From the Niagara Gazette:
Why does the Canadian-side of Niagara Falls develop so much better than the American-side?…
Suddenly, even though neither one of us had made a single step, we both had found ourselves instead of a simple mile away from the Canadian border, we were now may have well been out on the Mexican desert, so far away from yet another reason why the Canadian side looks like it looks in development, and why the American side is little more than the butt of a bad joke.
Earlier this week I received the latest Clifton Hill Update email newsletter. Read More…
From the Tennessean (including photos):
My first impression of Canada is that it’s flashy.”
These were the words of my 12-year-old son crossing the bridge from New York to Niagara Falls, Ontario. This impression will prove short-lived for him and his two brothers, but if you make this journey at night, you can’t miss the urgent neon of the town’s casinos and resorts.
No, guys, those aren’t the Northern Lights.
Just as there are two major waterfalls in Niagara Falls (American Falls on the U.S. side and Canada’s Horseshoe Falls), there are two Niagara Falls communities, one on either side of the border.
From the Buffalo State Record:
In Buffalo, there are two rite of passage drinking ages: 19 and 21.
For 19 and 20-year olds, it’s one of the best perks of living a short drive from the Canadian border: Having the ability to enjoy a night out drinking legally with friends two years before you can in the states. Read More…
From the Niagara Falls Review:
American businessman Russell Quarantello has been elected chairman of the Niagara Falls Bridge Commission, while Canadian accountant John Lopinski has been elected vice chairman.
The commission, which is a bi-national entity that owns and operates the Rainbow, Whirlpool Rapids and Queenston-Lewiston bridges between Canada and the United States, elected its 2017 slate of officers during its recent annual general meeting.
Quarantello was appointed to the commission in March 2012 and lives in Lewiston, N.Y. He serves as the business manager of the International Brotherhood of Electrical Workers Local 237. He is a master electrician who has worked for numerous contractors over the years.

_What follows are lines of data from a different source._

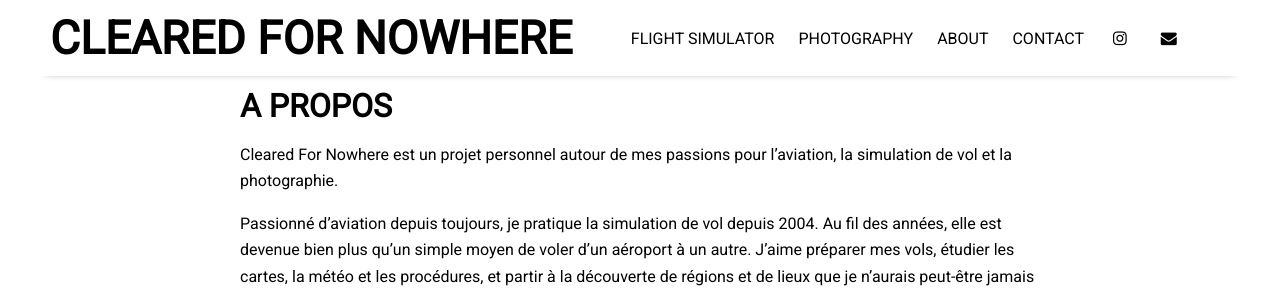
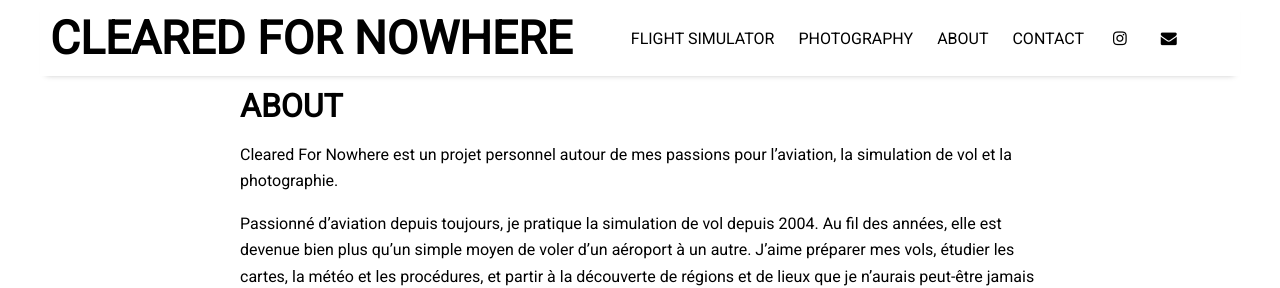
Before and after one commit to ClearedForNowhere/ClearedForNowhere.github.io, a Jekyll site: the page built from pages/about.md, in a window 1280 px wide. Shown: the top 288 px of the page. Built offline with Jekyll 4.4.1, drawn with Linux system fonts in a browser that asks for light colours; nearby versions of some CDN libraries.

Commit message:
changement nom

```diff
--- a/pages/about.md
+++ b/pages/about.md
@@ -1,6 +1,6 @@
 ---
 layout: page
-title: A PROPOS
+title: ABOUT
 permalink: /about
 ---
 
```
Also changed, not shown: pages/photography.md (+1 -1 lines).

From the Niagara Falls Review:
President Donald Trump’s executive order on Friday limiting access to the United States by travellers from predominantly-Muslim countries could have a ripple effect in Niagara.
While border officials could not confirm if anyone had been denied entry at Niagara border crossings over the weekend due to the controversial travel restrictions, several posts on social media claimed a number of people living in the U.S. with Green Cards have been refused entry back home after visiting Niagara.
One message on Twitter, using the hashtag #MuslimBan, claimed two Yemen natives, who hold Green Cards, were denied entry into the U.S. at Niagara Falls on Saturday. Another tweet said a Somali doctor working in Buffalo, N.Y., on a Green Card who was in Niagara Falls for the weekend was also denied entry.